▶ _Problem to work on_
In the entries below, the word "input" appears on some lines. Copy each of those lines.

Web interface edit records

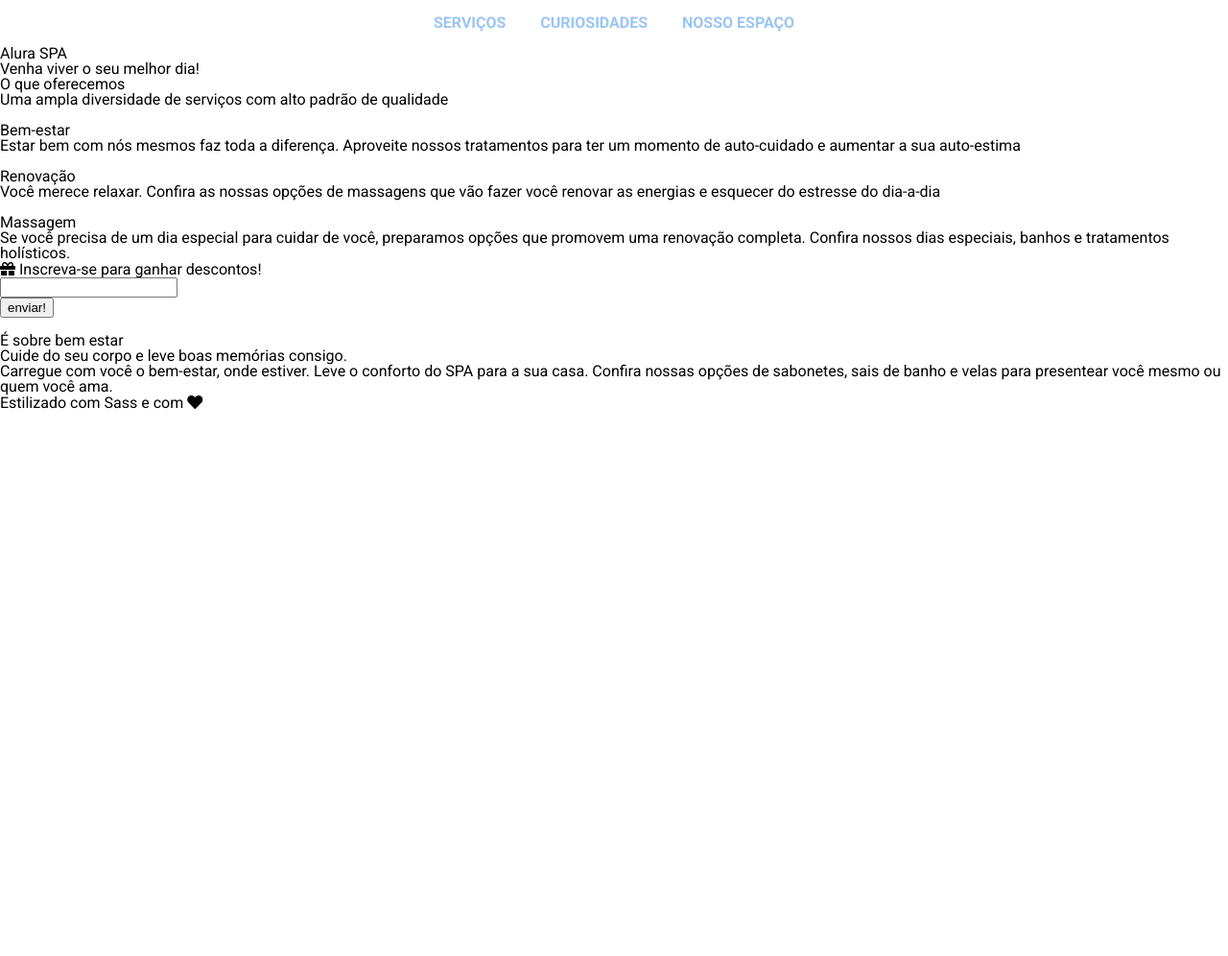
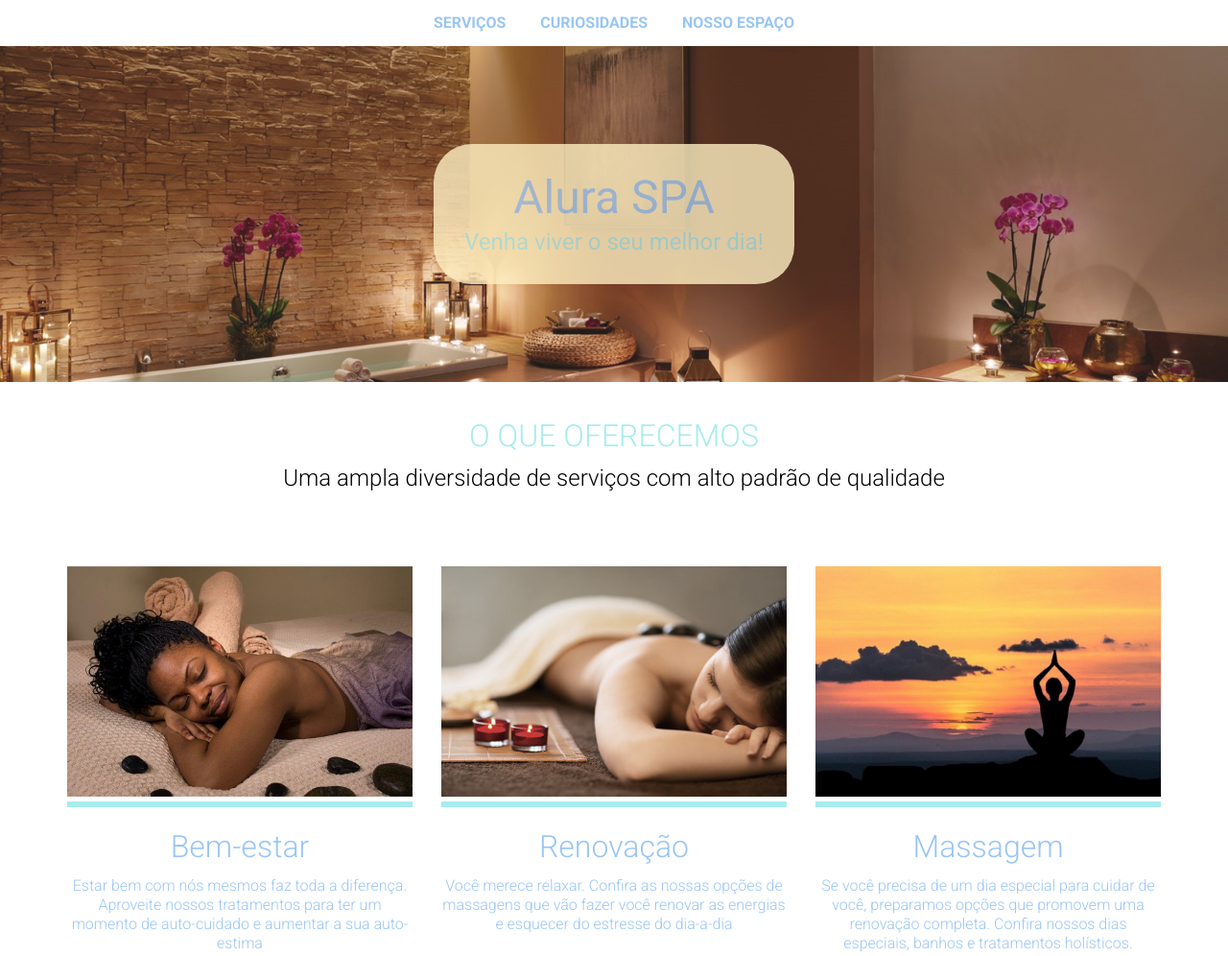
Before and after one commit to JuniorWender/Course_Alura_Css, a plain HTML site: page SASS/spa-projeto-inicial/index.html in a window 1280 px wide. Shown: the top 996 px of the page at 96% size. Before the commit the page ends 800 px from the top, so only its background shows below. Drawn offline with nearby package versions, Linux system fonts and the light colour scheme.

Commit message:
feature: done spa page with scss

```diff
--- a/SASS/spa-projeto-inicial/index.html
+++ b/SASS/spa-projeto-inicial/index.html
@@ -35,57 +35,57 @@
                 </li>
             </ul>
         </nav>
-        <section>
-            <div>
+        <section class="banner">
+            <div class="inner-banner">
                 <h1>Alura SPA</h1>
                 <h2>Venha viver o seu melhor dia!</h2>
             </div>
         </section>
     </header>
     <main>
-        <section>
+        <section id="services">
             <h3>O que oferecemos</h3>
             <h4>Uma ampla diversidade de serviços com alto padrão de qualidade</h4>
-            <div>
-                <div>
-                    <div>
-                        <img src="imagens/beleza.jpeg" alt="">
+            <div class="cards">
+                <div class="card">
+                    <div class="img-container">
+                        <img src="assets/beleza.jpeg" alt="">
                     </div>
                     <h5>Bem-estar</h5>
                     <p>Estar bem com nós mesmos faz toda a diferença. Aproveite nossos tratamentos para ter um momento de auto-cuidado e aumentar a sua auto-estima</p>
                 </div>
-                <div>
-                    <div>
-                        <img src="imagens/bem-estar.jpeg" alt="">
+                <div class="card">
+                    <div class="img-container">
+                        <img src="assets/bem-estar.jpeg" alt="">
                     </div>
                     <h5>Renovação</h5>
                     <p>Você merece relaxar. Confira as nossas opções de massagens que vão fazer você renovar as energias e esquecer do estresse do dia-a-dia</p>
                 </div>
-                <div>
-                    <div>
-                        <img src="imagens/descanso.jpeg" alt="">
+                <div class="card">
+                    <div class="img-container">
+                        <img src="assets/descanso.jpeg" alt="">
                     </div>
                     <h5>Massagem</h5>
                     <p>Se você precisa de um dia especial para cuidar de você, preparamos opções que promovem uma renovação completa. Confira nossos dias especiais, banhos e tratamentos holísticos. </p>
                 </div>
             </div>
         </section>
-        <section>
-            <div>
+        <section id="cupom">
+            <div class="text">
                 <h2><i class="fas fa-gift"></i> Inscreva-se para ganhar descontos!</h2>
             </div>
-            <div>
+            <div class="subscription">
                 <form action="">
-                    <div>
+                    <div class="input">
                         <input type="email">
                     </div>
                     <button>enviar!</button>
                 </form>
             </div>
         </section>
-        <section>
+        <section id="curiosity">
             <div>
-                <img src="imagens/pedra-e-flor.jpeg" alt="">
+                <img src="assets/pedra-e-flor.jpeg" alt="">
             </div>
             <div>
                 <h3>É sobre bem estar</h3>
--- a/SASS/spa-projeto-inicial/styles/abstract/_variables.scss
+++ b/SASS/spa-projeto-inicial/styles/abstract/_variables.scss
@@ -7,3 +7,6 @@ $secondary: #A7ECEE;
 $tertiary: #FFEEBB;
 $dark: #212121;
 $light: #f5f5f5;
+
+// font size
+$default-size: 3rem;
--- /dev/null
+++ b/SASS/spa-projeto-inicial/styles/components/_banner.scss
@@ -0,0 +1,27 @@
+@import '../abstract/variables';
+
+.banner {
+    background: url(../assets/banner.jpeg) 27% center no-repeat;
+    min-height: 350px;
+    background-size: cover;
+    display: flex;
+    justify-content: center;
+    align-items: center;
+    opacity: 0.9;
+    .inner-banner {
+        padding: 2rem;
+        background-color: $tertiary;
+        opacity: 0.8;
+        border-radius: 40px;
+        text-align: center;
+        h1 {
+            font-size: $default-size;
+            color: $primary;
+        }
+        h2 {
+            font-size: $default-size/2;
+            color: $secondary;
+            margin-top: 10px;
+        }
+    }
+}
--- /dev/null
+++ b/SASS/spa-projeto-inicial/styles/components/_cupom.scss
@@ -0,0 +1,55 @@
+@import '../abstract/variables';
+
+#cupom {
+    background-color: $tertiary;
+    padding: 3rem;
+    text-align: center;
+    .text {
+        color: $primary;
+        h2 {
+            margin: 2rem;
+            font-size: $default-size / 1.7;
+        }
+    }
+    .input {
+        margin: 0 auto;
+        width: 575px;
+        border-radius: 20px;
+        border: 4px solid white;
+        background-color: white;
+        input {
+            border-radius: 20px;
+            height: 40px;
+            border: none;
+            width: 540px;
+            outline: none;
+            text-align: center;
+            font-size: 26px;
+        }
+        &:hover, &:focus-within {
+            box-shadow: 1px 1px 8px 1px $primary;
+            outline: none;
+        }
+    }
+    button {
+        text-transform: uppercase;
+        margin-top: .75rem;
+        outline: none;
+        height: 40px;
+        text-align: center;
+        width: 130px;
+        background-color: $primary;
+        color: $secondary;
+        letter-spacing: 1px;
+        font-size: 12px;
+        font-weight: bold;
+        cursor: pointer;
+        border: 2px $primary;
+        border-radius: 40px;
+        &:hover {
+            background-color: $secondary;
+            color: $primary;
+            border: 2px $secondary;
+        }
+    }
+}
--- /dev/null
+++ b/SASS/spa-projeto-inicial/styles/components/_curiosity.scss
@@ -0,0 +1,19 @@
+@import '../abstract/variables';
+
+#curiosity {
+    padding: 1rem;
+    text-align: center;
+    margin: 5px;
+    h3 {
+        color: $primary;
+        font-size: $default-size/2.5;
+    }
+    h4 {
+        color: $secondary;
+        font-size: $default-size/3;
+    }
+    p {
+        margin-top: 5px;
+        color: $primary;
+    }
+}
--- /dev/null
+++ b/SASS/spa-projeto-inicial/styles/components/_footer.scss
@@ -0,0 +1,17 @@
+@import '../abstract/variables';
+
+@mixin bg-colors($colors...){
+    background: linear-gradient(to left, $colors);
+}
+
+footer {
+    text-align: center;
+    font-size: $default-size / 2;
+    border-top: 2px solid $primary;
+    margin-top: 1rem;
+    padding: 1.2rem;
+    @include bg-colors($primary, $secondary, $tertiary, $primary);
+    i {
+        color: red;
+    }
+}
--- /dev/null
+++ b/SASS/spa-projeto-inicial/styles/components/_services.scss
@@ -0,0 +1,47 @@
+@import '../abstract/variables';
+
+#services {
+    margin: 40px;
+    h3 {
+        font-size: $default-size / 1.5;
+        color: $secondary;
+        text-transform: uppercase;
+        font-weight: 300;
+        text-align: center;
+        margin: 1rem;
+    }
+    h4 {
+        text-align: center;
+        font-size: $default-size / 2;
+        margin-bottom: 80px;
+        font-weight: 300;
+    }
+    .cards {
+        display: flex;
+        justify-content: space-evenly;
+        .card {
+            width: 360px;
+            text-align: center;
+            h5 {
+                font-size: $default-size / 1.5;
+                font-weight: 300;
+                margin-top: 25px;
+                margin-bottom: 15px;
+                color: $primary;
+            }
+            p {
+                font-size: $default-size / 3;
+                font-weight: 300;
+                color: $primary;
+                line-height: 1.25rem;
+            }
+            .img-container {
+                padding-bottom: 2px;
+                border-bottom: 6px solid $secondary;
+                img {
+                    max-width: 100%;
+                }
+            }
+        }
+    }
+}
--- a/SASS/spa-projeto-inicial/styles/style.scss
+++ b/SASS/spa-projeto-inicial/styles/style.scss
@@ -1,2 +1,7 @@
 @import './abstract/base';
 @import './components/navbar';
+@import './components/banner';
+@import './components/services';
+@import './components/cupom';
+@import './components/curiosity';
+@import './components/footer';
```
Also changed, not shown: SASS/spa-projeto-inicial/styles/style.css, 1 other file.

▶ _Answer to the problem_
+                    <div class="input">
                         <input type="email">
+    .input {
+        input {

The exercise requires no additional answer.